Thoreau Prize winner T.C. Boyle, shown here at his Santa Barbara home, said he is pleased to receive the Thoreau Award recognizing the environmental themes running through his work. "It’s nice to know that somebody’s listening," he says. Photo by Philip Channing.

T.C. Boyle to Receive Thoreau Prize

April 28, 2014

T.C. Boyle, USC Writer in Residence and Distinguished Professor Emeritus of English at USC Dornsife, has won a top prize for his exceptional talents in nature writing. PEN New England will present this year’s Henry…

From left: Casey Donovan, professor of biological sciences; post-doctoral scholars and lead authors MaryAnn Bohland-Matveyenko and Anne Jokiaho; and Alan Watts, professor of neurobiology. The research team's work on how the body detects hypoglycemia could have far reaching implications for the development of insulin therapies to treat diabetes. Photo courtesy of Casey Donovan.

The Diabetes Detectives

April 17, 2014

To the casual observer, the 14-year-old kicking a ball around in the park with his friends looked like he had energy to burn. But the boy has Type 1 diabetes, a chronic debilitating autoimmune disorder that commonly manifests…

As many as 150,000 guests attended the 19th annual <em>Los Angeles Times</em> Festival of Books held at USC April 11 and 12. Photo by Gus Ruelas.

Music, Spirit and Truth

April 14, 2014

It’s that same pang of longing you feel after reading the last word in a great novel.

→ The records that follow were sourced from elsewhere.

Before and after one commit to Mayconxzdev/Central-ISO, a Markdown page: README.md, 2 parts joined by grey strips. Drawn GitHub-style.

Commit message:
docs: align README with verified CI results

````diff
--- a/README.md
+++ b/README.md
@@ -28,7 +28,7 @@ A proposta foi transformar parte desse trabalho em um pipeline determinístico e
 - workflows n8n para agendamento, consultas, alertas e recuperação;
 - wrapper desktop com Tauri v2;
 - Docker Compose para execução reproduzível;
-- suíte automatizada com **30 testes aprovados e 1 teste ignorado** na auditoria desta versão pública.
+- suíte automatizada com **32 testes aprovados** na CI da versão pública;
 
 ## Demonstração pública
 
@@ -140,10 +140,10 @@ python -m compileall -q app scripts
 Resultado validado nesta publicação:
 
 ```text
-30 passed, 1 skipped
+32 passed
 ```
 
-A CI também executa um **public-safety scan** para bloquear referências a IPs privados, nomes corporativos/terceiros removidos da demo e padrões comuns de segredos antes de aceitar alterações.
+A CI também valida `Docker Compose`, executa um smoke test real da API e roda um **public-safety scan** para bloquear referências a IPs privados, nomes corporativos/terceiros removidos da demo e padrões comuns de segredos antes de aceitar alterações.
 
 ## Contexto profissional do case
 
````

You don’t want to close the book. The two-day Los Angeles Times Festival of Books celebrated creativity and the written word on…

Meghan Miller’s research looked at the ancient geologic record of Eastern Australia, but it is applicable to the Pacific Northwest in the United States, the Mediterranean and southeast Asia. Photo by John Livzey.

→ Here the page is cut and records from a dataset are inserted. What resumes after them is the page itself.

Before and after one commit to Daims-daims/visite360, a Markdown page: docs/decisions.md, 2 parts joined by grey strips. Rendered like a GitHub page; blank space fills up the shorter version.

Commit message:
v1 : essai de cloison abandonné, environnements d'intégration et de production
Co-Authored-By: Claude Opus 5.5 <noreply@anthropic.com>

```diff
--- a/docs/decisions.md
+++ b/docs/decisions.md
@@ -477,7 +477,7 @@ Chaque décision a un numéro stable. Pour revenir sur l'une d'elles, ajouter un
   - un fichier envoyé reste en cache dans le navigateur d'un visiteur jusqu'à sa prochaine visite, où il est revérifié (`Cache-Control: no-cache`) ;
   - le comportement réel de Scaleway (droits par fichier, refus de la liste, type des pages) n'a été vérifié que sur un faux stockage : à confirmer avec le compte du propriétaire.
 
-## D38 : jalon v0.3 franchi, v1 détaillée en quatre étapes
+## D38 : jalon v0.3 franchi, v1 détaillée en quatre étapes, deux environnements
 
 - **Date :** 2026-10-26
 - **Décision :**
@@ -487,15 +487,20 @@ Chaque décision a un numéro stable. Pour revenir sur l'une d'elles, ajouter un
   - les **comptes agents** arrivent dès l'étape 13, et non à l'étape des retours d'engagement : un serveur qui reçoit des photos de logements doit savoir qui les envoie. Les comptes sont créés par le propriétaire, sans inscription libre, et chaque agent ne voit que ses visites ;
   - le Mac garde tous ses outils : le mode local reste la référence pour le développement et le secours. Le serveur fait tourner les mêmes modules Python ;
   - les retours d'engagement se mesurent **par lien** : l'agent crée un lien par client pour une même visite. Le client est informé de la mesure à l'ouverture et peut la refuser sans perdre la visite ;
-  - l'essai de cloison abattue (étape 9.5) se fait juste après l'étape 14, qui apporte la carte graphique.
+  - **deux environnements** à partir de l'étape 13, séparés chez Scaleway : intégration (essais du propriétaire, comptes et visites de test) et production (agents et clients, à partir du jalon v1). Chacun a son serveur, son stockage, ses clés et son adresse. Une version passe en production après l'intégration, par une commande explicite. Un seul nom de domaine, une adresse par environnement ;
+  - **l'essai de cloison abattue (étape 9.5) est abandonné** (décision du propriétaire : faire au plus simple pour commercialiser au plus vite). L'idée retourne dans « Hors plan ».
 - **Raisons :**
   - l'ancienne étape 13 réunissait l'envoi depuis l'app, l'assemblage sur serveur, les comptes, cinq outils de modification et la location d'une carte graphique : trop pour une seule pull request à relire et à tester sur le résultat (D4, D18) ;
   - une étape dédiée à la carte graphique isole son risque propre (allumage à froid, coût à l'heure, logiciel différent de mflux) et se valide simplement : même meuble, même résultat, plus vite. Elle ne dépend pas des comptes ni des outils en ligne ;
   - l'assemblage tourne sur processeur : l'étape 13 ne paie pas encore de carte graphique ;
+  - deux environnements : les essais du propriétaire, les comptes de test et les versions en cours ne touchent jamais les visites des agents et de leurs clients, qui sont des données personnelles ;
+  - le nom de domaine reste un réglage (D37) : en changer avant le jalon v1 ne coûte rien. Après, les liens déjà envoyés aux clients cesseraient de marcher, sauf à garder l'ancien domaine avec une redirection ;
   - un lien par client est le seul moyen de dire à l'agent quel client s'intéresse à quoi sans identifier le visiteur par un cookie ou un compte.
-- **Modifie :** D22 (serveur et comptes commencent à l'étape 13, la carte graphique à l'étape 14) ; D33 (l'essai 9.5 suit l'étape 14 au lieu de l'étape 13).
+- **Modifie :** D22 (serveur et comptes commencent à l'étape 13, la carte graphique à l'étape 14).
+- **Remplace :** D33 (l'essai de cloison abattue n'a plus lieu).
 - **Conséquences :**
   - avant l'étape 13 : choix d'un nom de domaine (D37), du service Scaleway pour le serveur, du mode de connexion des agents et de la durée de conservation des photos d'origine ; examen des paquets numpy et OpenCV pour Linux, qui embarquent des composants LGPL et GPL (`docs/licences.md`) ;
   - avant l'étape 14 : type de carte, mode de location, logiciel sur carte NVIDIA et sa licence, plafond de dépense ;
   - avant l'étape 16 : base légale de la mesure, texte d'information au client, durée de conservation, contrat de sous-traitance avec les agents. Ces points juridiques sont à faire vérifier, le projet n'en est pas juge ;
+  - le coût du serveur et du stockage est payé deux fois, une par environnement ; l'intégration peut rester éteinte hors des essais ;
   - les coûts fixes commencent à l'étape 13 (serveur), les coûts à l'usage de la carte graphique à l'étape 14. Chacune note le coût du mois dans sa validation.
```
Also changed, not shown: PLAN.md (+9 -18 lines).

Solving a Geologic Riddle

March 26, 2014

USC Dornsife scientist Meghan Miller is among an international team of researchers who used computer modeling to reveal, for the first time, how giant swirls form during the collision of tectonic plates, with subduction zones…

Douglas Keeney (economics, '73; MBA '76) has authored or coauthored more than a dozen historical books, which examine events such as D-Day and the Cold War. His forthcoming book is <em>Lost in the Pacific: Epic Firsthand Accounts of WWII Survival Against Impossible Odds</em>. Photo courtesy of Douglas Keeney.

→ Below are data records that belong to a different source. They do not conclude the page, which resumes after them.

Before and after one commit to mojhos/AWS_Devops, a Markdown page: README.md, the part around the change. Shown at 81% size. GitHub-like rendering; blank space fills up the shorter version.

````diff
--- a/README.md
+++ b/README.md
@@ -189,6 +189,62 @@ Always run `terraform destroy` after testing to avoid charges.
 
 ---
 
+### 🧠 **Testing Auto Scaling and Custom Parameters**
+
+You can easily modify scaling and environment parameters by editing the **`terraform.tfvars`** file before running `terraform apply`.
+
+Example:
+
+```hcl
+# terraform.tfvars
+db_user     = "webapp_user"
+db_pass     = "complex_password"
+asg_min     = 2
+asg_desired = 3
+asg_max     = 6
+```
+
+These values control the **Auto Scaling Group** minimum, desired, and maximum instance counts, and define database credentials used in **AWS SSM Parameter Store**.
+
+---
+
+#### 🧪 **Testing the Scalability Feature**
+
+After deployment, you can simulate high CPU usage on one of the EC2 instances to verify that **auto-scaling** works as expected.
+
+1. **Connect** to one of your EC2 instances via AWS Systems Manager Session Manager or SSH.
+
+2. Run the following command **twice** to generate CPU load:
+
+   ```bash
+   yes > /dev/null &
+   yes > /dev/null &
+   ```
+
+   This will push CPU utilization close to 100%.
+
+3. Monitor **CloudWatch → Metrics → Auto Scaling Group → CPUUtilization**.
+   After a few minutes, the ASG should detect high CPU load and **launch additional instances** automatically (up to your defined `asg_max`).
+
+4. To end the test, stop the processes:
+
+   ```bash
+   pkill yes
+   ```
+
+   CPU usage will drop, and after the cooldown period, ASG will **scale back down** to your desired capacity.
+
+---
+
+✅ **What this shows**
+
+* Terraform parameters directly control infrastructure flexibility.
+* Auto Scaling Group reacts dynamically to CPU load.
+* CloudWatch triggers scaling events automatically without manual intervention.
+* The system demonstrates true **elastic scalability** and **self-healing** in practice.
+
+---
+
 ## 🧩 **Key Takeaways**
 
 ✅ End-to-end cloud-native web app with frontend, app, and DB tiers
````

True Tales of Survival

March 14, 2014

Buoyed by only a life vest, the young American pilot bounced and bobbed in the cold, dark waters of the Pacific Ocean. Forced to abandon his aircraft earlier that afternoon after it was shot down by Japanese destroyers, it was…

Like many residents of Molochio, a small Italian town which has one of the highest prevalences of centenarians in the world, Salvatore Caruso, 108, maintained a low-protein plant-based diet for the majority of his life.

Hamburger Blues

March 11, 2014

That chicken wing you’re eating could be as deadly as a cigarette. In a new study that tracked a large sample of adults for nearly two decades, researchers have found that eating a diet rich in animal proteins during…

The Animated Plant

An Idea Blossoms

March 10, 2014

Antonia Szabari and Natania Meeker of French and Italian, and comparative literature, research plants as a life form in literature, and animated and science fiction films.

After studying Renaissance literature, Elizabeth Cantwell who is earning her Ph.D. in Creative Writing and Literature at USC Dornsife, became a Renaissance student herself by combining science with poetry in her dissertation. Photo by Matt Wyatt.

Physics + Literature = Poetry

March 4, 2014

Many Ph.D. students find the dissertation writing process taxing enough to inspire a break after graduation, but Elizabeth Cantwell hasn’t broken her stride. She’s already on her way to turning hers into a book. A…

A recent paper in the journal <em>Brain Pathology</em> led by USC Dornsife psychologist Margaret Gatz provides more evidence that there may not be a single smoking-gun cause of Alzheimer’s, but rather a range of potential causes to which we may be susceptible largely depending on our genetics.

Twin Pathologies

February 26, 2014

Despite widespread use of a single term, Alzheimer’s disease is actually a diverse collection of diseases, symptoms and pathological changes. What’s happening in the brain often varies widely from patient to…